It doesn’t matter if you live in a home with a modern kitchen that has all the fancy upgrades, or one that just has a single overhead light in the center of the room. If you’re not using the latest generation of energy-efficient bulbs, it’s time for a lighting upgrade.

“Kitchen lighting has made great strides in the past couple of years, not just from a design standpoint, but with regards to energy efficiency. So upgrades are definitely worth looking into,” says Joe Rey-Barreau, education consultant for the American Lighting Association (ALA) and an associate professor at the University of Kentucky’s School of Interior Design. He travels the country tracking trends, and one he’s noticed lately is the focus on energy conservation.

“Lighting manufacturers are spending a considerable amount of time, and dedicating a lot of resources to developing fixtures capable of using more energy-efficient light sources than the standard incandescent,” Rey-Barreau says. “And it’s no coincidence that this trend is growing in popularity at a time when energy costs are on the rise,” he says.

As recently as two years ago, the only fixtures available for the kitchen that used the most energy-efficient light sources available today – fluorescents and Light Emitting Diodes (LEDs) – were not aesthetically pleasing. In today’s marketplace, however, decorative energy-efficient fixtures are available in every product category, whether you’re looking for something traditional, modern or artsy.

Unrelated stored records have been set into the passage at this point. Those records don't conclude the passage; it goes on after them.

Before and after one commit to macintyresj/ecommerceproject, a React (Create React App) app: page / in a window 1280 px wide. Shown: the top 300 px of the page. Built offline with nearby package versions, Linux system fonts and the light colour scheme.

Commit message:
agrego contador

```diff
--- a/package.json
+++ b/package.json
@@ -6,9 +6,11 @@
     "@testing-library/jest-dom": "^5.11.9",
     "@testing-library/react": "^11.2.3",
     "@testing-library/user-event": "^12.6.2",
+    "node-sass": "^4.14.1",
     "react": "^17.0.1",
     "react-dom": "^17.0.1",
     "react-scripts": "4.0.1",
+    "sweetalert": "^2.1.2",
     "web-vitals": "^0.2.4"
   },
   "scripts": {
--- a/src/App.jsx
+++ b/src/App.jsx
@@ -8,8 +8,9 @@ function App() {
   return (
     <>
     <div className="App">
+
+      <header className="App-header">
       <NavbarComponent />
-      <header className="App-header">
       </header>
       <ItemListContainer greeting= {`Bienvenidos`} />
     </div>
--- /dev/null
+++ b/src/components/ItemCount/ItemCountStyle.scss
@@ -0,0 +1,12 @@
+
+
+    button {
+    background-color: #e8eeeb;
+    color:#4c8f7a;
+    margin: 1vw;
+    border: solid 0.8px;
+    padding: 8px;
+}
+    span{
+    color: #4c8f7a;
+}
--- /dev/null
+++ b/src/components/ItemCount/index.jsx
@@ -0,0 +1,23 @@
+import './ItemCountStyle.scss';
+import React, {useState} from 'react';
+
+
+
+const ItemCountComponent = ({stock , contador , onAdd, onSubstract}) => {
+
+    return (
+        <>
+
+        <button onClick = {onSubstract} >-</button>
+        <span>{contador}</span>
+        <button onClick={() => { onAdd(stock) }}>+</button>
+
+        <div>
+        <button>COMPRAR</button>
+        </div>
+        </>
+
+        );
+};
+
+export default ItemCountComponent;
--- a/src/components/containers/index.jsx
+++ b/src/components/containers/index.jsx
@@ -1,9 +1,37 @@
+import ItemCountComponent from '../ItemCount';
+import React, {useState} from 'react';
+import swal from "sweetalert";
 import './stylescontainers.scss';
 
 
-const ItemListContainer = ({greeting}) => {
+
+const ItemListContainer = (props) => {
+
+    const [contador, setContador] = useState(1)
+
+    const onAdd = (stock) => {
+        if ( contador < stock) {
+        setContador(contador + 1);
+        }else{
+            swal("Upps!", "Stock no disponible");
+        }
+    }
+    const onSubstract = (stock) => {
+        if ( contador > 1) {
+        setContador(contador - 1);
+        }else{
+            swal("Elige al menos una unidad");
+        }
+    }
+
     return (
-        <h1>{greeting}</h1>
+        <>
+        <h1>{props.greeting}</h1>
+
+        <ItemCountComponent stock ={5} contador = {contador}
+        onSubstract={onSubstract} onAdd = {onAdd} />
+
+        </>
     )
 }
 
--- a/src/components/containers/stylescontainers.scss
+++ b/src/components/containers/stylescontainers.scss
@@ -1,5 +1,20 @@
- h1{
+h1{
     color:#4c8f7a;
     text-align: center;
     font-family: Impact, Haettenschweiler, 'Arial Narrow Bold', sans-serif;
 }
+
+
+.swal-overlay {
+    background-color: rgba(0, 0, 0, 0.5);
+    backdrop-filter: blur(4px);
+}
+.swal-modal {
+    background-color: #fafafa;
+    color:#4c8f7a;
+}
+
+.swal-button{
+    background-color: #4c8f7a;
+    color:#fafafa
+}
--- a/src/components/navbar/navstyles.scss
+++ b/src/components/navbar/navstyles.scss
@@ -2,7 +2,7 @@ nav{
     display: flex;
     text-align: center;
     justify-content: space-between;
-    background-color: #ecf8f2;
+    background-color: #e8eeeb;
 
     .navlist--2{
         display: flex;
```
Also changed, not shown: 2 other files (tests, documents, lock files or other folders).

“We know consumers want to capitalize on the fact that compact fluorescent bulbs are approximately three to four times more efficient than incandescent bulbs, and LEDs can be three to 10 times more efficient, so we’ve dedicated a lot of resources to developing new fixtures that utilize the technology,” says Scott Roos, vice president of product design for Juno Lighting Group. “We’ll be introducing an LED under-cabinet unit in the fall that requires just eight watts of energy to provide the same illumination as an 80-watt halogen light source. Our new LED down light will be 40 percent more energy efficient than a compact fluorescent and 75 percent more energy efficient than an incandescent.”

Holtkoetter International, Inc., a manufacturer of residential lighting fixtures based in St. Paul, Minn., plans to release several models of fixtures that use LEDs early next year. But energy-saving products are nothing new for Holtkoetter. “We’ve been offering fixtures that take halogen IRC bulbs, capable of improving energy efficiency by 50 percent, for the last five years,” says company president Paul Eusterbrock.

Infra Red Coating (IRC) bulbs are designed in such a way that the heat they generate can be recycled and turned into light.

Hubbardton Forge, a lighting manufacturer out of Chandler, Vt., meantime has concentrated its efforts on developing decorative fixtures that take compact fluorescents. “We have offerings in every category for decorative fixtures that really enhance what you get out of a compact fluorescent,” says George Chandler, president of Hubbardton Forge.

No matter which of the new technologies you choose to go with, when shopping for energy-efficient fixtures, Rey-Barreau says it is important to look for the Energy Star label. In order to qualify for the Energy Star designation, the product must meet specific performance criteria for energy-efficient performance set by the U.S. Department of Energy.

As for concerns people may have about the quality of light given off by compact fluorescents and LEDs, Rey-Barreau says that “while in the past color rendering may have been a concern, it is no longer a problem. Consumers can rest assured the quality closely matches that of incandescents.”

Today’s advancements are quite impressive, but what does the future hold? Rey-Barreau expects the lighting industry to work hard at getting more products on the shelves that use the most energy-efficient technology developed to date – LEDs. “Right now LEDs are still kind of expensive, but once they become more readily available, the cost will come down significantly,” he says.